• **INSTRUCTIONS FOR THE TASK**:
Return, exactly and in full, the lines of the records below starting at the one with "-- [ ] **Autenticação" and ending at the one with "3. **Segurança e Performance**", and no other lines.

[Source data]
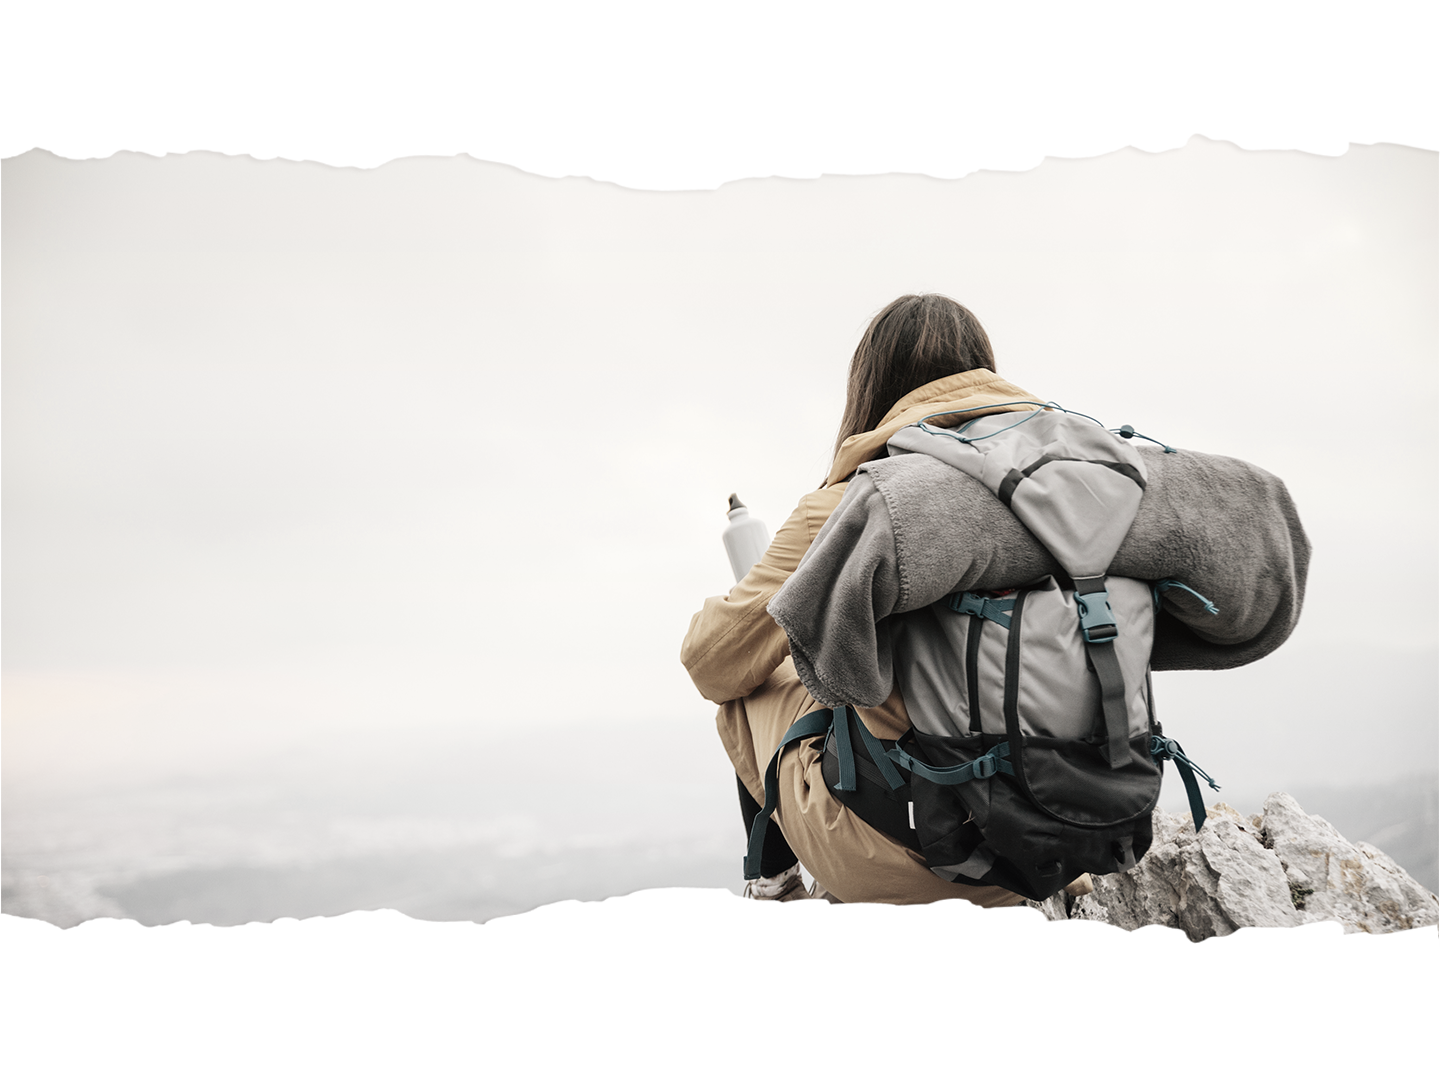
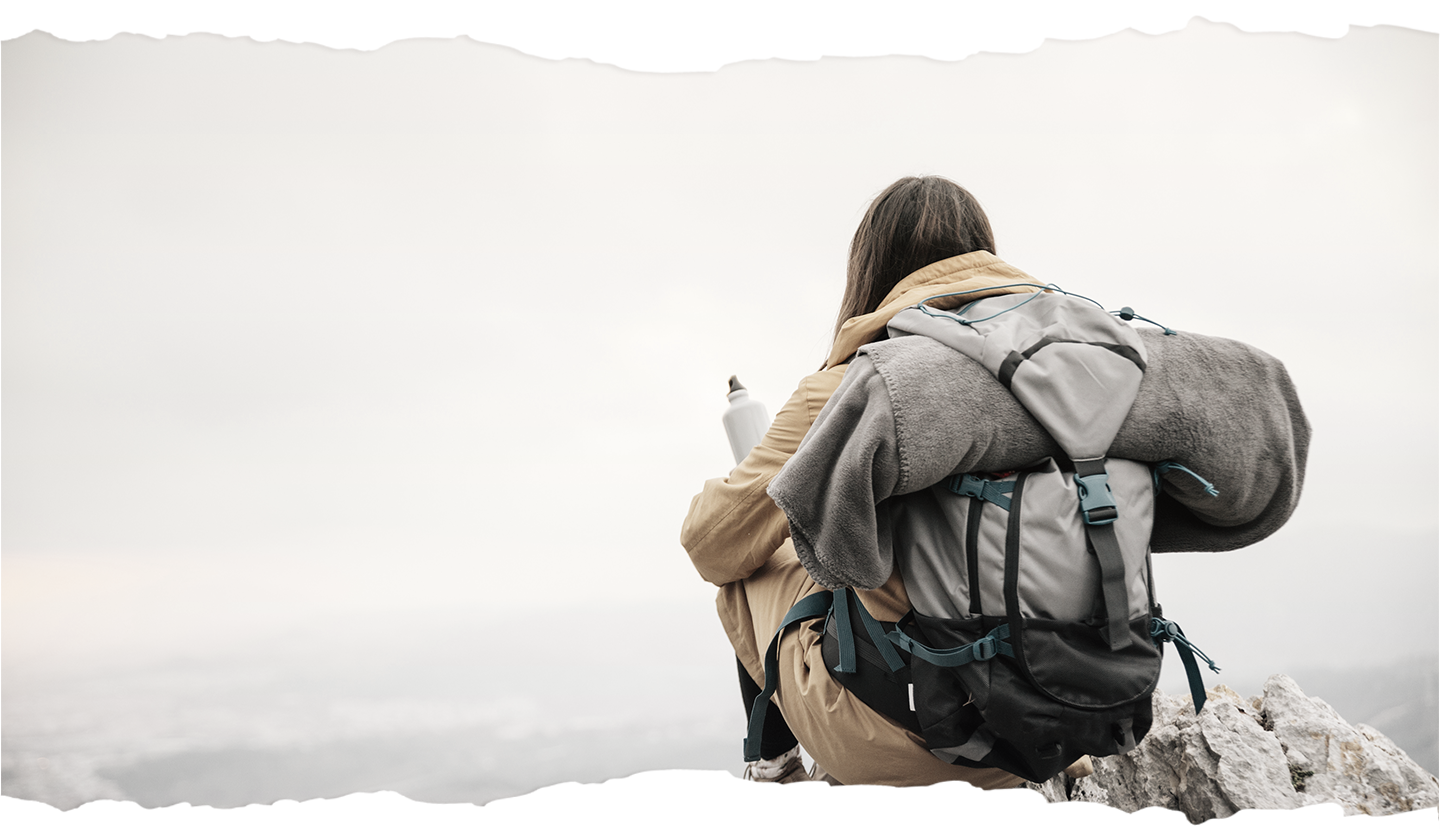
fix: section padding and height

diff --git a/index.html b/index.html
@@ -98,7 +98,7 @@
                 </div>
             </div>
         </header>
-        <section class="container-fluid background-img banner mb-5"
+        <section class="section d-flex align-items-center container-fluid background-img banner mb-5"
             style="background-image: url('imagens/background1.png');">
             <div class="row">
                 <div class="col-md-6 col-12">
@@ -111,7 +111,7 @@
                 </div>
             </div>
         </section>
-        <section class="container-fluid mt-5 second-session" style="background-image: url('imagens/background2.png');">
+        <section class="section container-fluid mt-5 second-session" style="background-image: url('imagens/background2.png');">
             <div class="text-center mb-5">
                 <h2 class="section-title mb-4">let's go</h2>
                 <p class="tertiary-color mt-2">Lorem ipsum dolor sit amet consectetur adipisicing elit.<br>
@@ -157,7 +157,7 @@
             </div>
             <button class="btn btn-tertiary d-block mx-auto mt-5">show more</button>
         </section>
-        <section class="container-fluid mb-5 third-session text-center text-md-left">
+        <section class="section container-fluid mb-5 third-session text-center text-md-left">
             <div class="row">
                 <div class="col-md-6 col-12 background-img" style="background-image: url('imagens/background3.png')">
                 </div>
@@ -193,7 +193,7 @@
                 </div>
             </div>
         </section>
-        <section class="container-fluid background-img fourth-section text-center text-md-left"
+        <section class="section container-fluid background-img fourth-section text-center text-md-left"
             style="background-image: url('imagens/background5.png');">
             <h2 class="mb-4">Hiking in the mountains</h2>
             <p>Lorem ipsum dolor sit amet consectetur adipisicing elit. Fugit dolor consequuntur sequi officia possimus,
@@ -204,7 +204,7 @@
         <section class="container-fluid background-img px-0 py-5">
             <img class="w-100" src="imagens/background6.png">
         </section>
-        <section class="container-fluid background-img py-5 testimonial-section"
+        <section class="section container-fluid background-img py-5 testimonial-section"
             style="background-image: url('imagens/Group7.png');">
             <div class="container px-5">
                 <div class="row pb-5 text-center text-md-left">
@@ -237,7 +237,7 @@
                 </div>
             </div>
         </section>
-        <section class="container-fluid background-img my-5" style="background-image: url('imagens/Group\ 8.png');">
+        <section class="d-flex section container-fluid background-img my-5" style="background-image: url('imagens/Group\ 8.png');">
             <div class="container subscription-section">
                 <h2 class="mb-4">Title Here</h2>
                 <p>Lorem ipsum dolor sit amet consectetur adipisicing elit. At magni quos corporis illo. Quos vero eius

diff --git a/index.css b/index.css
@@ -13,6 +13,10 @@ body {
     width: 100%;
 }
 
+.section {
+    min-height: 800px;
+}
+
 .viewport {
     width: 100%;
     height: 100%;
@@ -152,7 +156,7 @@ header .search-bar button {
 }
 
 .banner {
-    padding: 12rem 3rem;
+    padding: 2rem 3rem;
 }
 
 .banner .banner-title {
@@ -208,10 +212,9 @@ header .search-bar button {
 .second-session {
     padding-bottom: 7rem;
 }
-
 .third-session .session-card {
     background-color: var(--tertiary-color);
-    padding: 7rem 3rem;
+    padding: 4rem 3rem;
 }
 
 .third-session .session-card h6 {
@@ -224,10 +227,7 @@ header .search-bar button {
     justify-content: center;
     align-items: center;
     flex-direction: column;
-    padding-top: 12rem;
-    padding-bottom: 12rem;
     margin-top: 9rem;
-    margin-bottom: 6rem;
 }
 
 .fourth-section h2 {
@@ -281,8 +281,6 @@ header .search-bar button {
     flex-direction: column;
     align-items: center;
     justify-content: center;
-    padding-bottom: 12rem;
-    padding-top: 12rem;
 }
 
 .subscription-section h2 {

...

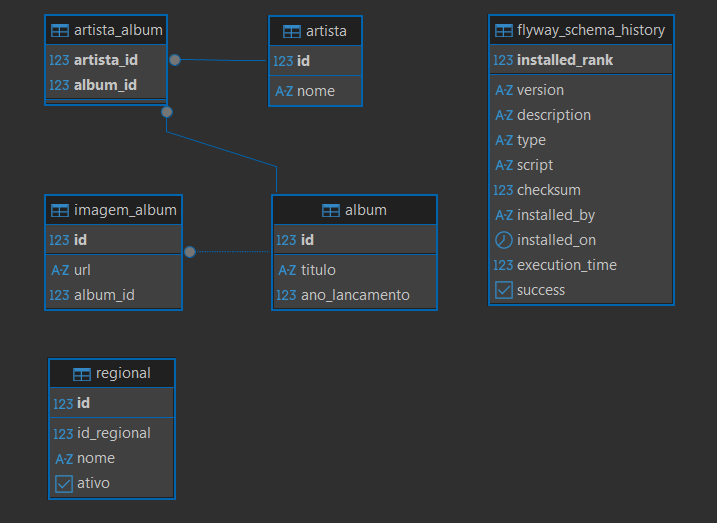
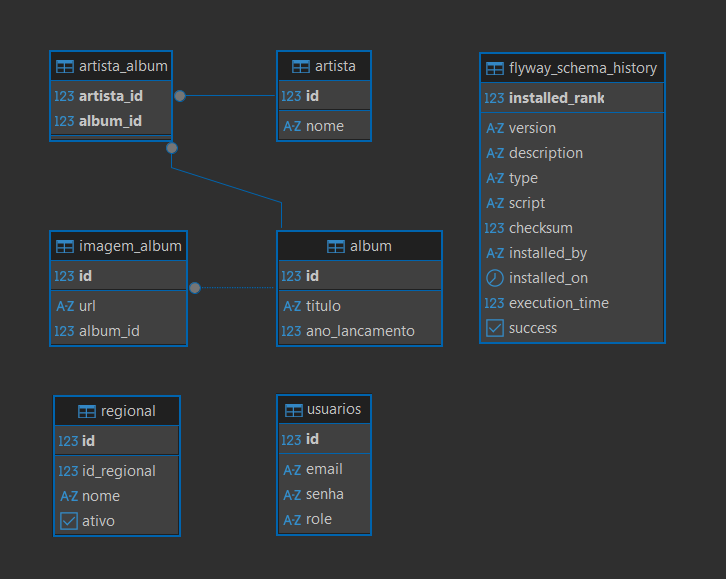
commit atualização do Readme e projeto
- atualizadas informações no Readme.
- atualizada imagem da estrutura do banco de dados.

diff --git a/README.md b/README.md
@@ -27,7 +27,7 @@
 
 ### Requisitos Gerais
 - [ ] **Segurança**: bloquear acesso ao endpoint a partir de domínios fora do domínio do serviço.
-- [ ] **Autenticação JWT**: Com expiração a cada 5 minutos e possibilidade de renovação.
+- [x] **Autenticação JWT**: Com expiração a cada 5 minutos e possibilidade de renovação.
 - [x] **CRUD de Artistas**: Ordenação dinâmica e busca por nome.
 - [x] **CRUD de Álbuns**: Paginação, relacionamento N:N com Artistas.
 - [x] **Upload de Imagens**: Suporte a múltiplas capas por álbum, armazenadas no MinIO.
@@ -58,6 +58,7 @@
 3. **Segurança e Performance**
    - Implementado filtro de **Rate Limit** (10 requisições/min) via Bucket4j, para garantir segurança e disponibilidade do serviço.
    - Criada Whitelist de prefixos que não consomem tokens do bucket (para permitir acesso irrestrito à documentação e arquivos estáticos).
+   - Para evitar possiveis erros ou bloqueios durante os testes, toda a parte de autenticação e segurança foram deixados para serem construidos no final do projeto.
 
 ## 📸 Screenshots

• **ANSWER BELOW**:
-- [ ] **Autenticação JWT**: Com expiração a cada 5 minutos e possibilidade de renovação.
+- [x] **Autenticação JWT**: Com expiração a cada 5 minutos e possibilidade de renovação.
 - [x] **CRUD de Artistas**: Ordenação dinâmica e busca por nome.
 - [x] **CRUD de Álbuns**: Paginação, relacionamento N:N com Artistas.
 - [x] **Upload de Imagens**: Suporte a múltiplas capas por álbum, armazenadas no MinIO.
@@ -58,6 +58,7 @@
 3. **Segurança e Performance**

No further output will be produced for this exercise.